Intracellular trafficking plays a critical role in the functioning of highly polarized cells, such as neurons. Transport of mRNAs, proteins, and other molecules to synaptic terminals maintains contact between neurons and ensures the transmission of nerve impulses. Cytoplasmic polyadenylation element binding (CPEB) proteins play an essential role in long-term memory (LTM) formation by regulating local translation in synapses. Here, we show that the 3′UTR of the Drosophila CPEB gene orb2 is required for targeting the orb2 mRNA and protein to synapses and that this localization is important for LTM formation. When the orb2 3′UTR is deleted, the orb2 mRNAs and proteins fail to localize in synaptic fractions, and pronounced LTM deficits arise. We found that the phenotypic effects of the orb2 3′UTR deletion were rescued by introducing the 3′UTR from the orb, another Drosophila CPEB gene. In contrast, the phenotypic effects of the 3′UTR deletion were not rescued by the 3′UTR from one of the Drosophila α-tubulin genes. Our results show that the orb2 mRNAs must be targeted to the correct locations in neurons and that proper targeting depends upon sequences in the 3′UTR.

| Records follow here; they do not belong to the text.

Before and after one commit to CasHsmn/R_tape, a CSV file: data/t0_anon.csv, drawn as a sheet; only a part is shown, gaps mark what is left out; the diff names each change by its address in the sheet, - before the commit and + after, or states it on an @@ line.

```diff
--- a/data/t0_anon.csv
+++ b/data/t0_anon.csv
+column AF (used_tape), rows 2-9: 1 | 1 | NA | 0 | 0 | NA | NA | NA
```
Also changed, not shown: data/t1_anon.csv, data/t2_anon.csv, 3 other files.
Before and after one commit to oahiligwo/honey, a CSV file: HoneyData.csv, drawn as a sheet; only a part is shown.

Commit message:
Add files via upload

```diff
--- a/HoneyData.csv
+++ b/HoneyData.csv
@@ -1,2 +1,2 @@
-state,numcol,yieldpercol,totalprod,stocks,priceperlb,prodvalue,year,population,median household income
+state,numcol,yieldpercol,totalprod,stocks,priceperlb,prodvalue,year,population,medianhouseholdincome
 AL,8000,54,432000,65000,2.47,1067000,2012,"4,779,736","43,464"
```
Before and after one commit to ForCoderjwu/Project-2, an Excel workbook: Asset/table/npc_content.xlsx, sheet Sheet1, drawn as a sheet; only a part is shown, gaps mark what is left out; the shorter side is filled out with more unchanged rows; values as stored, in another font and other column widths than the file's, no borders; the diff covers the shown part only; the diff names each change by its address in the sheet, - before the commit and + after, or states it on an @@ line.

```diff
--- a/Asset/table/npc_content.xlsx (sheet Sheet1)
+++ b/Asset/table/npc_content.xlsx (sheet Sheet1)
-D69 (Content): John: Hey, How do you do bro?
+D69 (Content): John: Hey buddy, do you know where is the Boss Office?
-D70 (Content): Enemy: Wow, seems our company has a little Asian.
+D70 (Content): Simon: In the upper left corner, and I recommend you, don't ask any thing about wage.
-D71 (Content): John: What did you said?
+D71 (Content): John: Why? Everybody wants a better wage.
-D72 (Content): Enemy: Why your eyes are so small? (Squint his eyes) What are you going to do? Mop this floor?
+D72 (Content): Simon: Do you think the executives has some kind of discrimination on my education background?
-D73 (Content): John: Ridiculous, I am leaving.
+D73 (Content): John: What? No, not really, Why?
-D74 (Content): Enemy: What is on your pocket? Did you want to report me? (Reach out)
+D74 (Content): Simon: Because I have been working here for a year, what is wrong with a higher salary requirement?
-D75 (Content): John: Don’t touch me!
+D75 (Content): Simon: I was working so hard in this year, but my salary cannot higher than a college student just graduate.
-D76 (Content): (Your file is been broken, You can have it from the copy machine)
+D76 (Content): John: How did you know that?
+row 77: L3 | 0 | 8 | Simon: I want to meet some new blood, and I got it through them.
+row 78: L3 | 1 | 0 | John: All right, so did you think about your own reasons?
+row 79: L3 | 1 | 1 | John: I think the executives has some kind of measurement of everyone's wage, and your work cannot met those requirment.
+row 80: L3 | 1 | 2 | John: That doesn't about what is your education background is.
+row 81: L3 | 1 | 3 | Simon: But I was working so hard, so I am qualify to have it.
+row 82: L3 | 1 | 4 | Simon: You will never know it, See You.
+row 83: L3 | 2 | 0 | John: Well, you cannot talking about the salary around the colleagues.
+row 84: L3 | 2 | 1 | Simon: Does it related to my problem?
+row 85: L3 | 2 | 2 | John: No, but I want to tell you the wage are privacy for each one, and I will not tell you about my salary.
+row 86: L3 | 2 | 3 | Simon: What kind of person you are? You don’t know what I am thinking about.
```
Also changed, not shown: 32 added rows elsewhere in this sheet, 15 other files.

All Science Journal Classification (ASJC) codes
- Biochemistry, Genetics and Molecular Biology(all)
- 3′-untranslated region

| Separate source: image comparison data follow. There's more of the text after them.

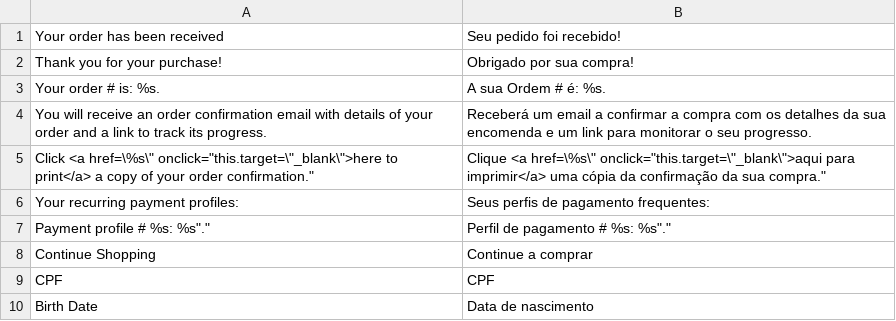
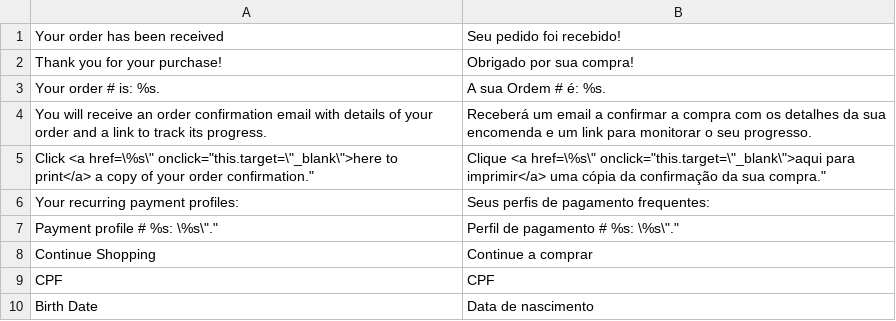
Before and after one commit to ebanx-integration/ebanx-magento, a CSV file: app/locale/pt_BR/Ebanx_Ebanx.csv, drawn as a sheet; only a part is shown.

Commit message:
Inserted backslashes on line 7
This fix corrects viewing the checkout in Brazilian Portuguese language.

```diff
--- a/app/locale/pt_BR/Ebanx_Ebanx.csv
+++ b/app/locale/pt_BR/Ebanx_Ebanx.csv
@@ -6,3 +6,3 @@
 "Your recurring payment profiles:","Seus perfis de pagamento frequentes:"
-"Payment profile # %s: "%s".","Perfil de pagamento # %s: "%s"."
+"Payment profile # %s: \"%s\".","Perfil de pagamento # %s: \"%s\"."
 "Continue Shopping","Continue a comprar"
```
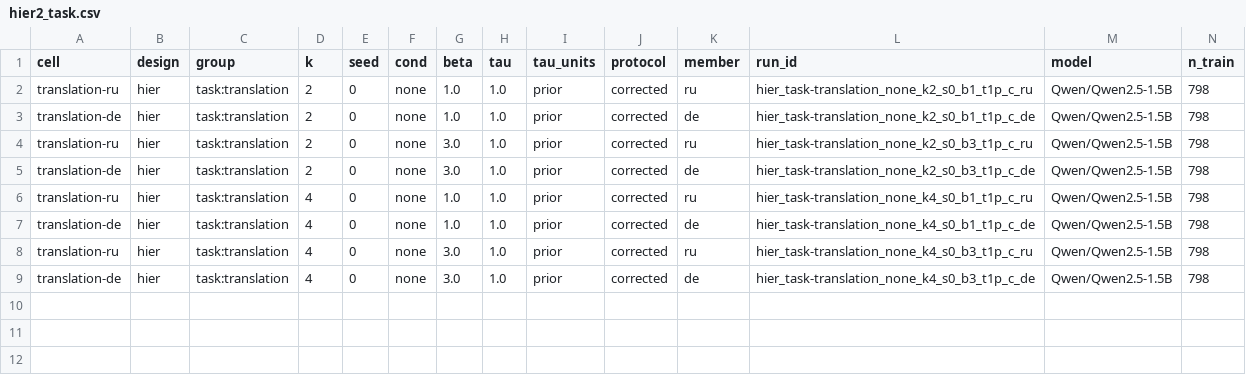
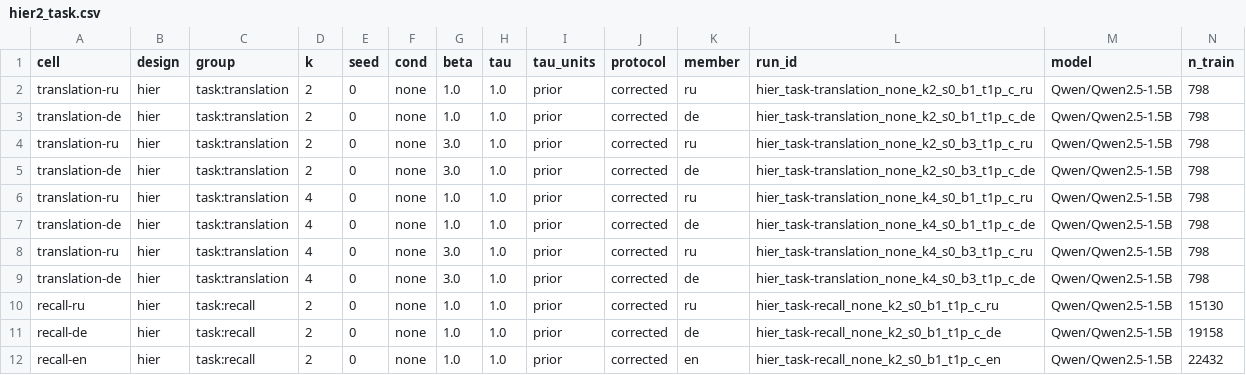
Before and after one commit to sirotenkogeorgii/prefix-programs, a CSV file: results_sync/hier2_task.csv, drawn as a sheet; only a part is shown; rows hold the shown columns only; the diff names each change by its address in the sheet, - before the commit and + after, or states it on an @@ line.

Commit message:
Sync results from Colab

```diff
--- a/results_sync/hier2_task.csv
+++ b/results_sync/hier2_task.csv
+row 10: recall-ru | hier | task:recall | 2 | 0 | none | 1.0 | 1.0 | prior | corrected | ru | hier_task-recall_none_k2_s0_b1_t1p_c_ru | Qwen/Qwen2.5-1.5B | 15130
+row 11: recall-de | hier | task:recall | 2 | 0 | none | 1.0 | 1.0 | prior | corrected | de | hier_task-recall_none_k2_s0_b1_t1p_c_de | Qwen/Qwen2.5-1.5B | 19158
+row 12: recall-en | hier | task:recall | 2 | 0 | none | 1.0 | 1.0 | prior | corrected | en | hier_task-recall_none_k2_s0_b1_t1p_c_en | Qwen/Qwen2.5-1.5B | 22432
```
Also changed, not shown: 5 other files.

- CPEB proteins
- long-term memory
- mRNA localization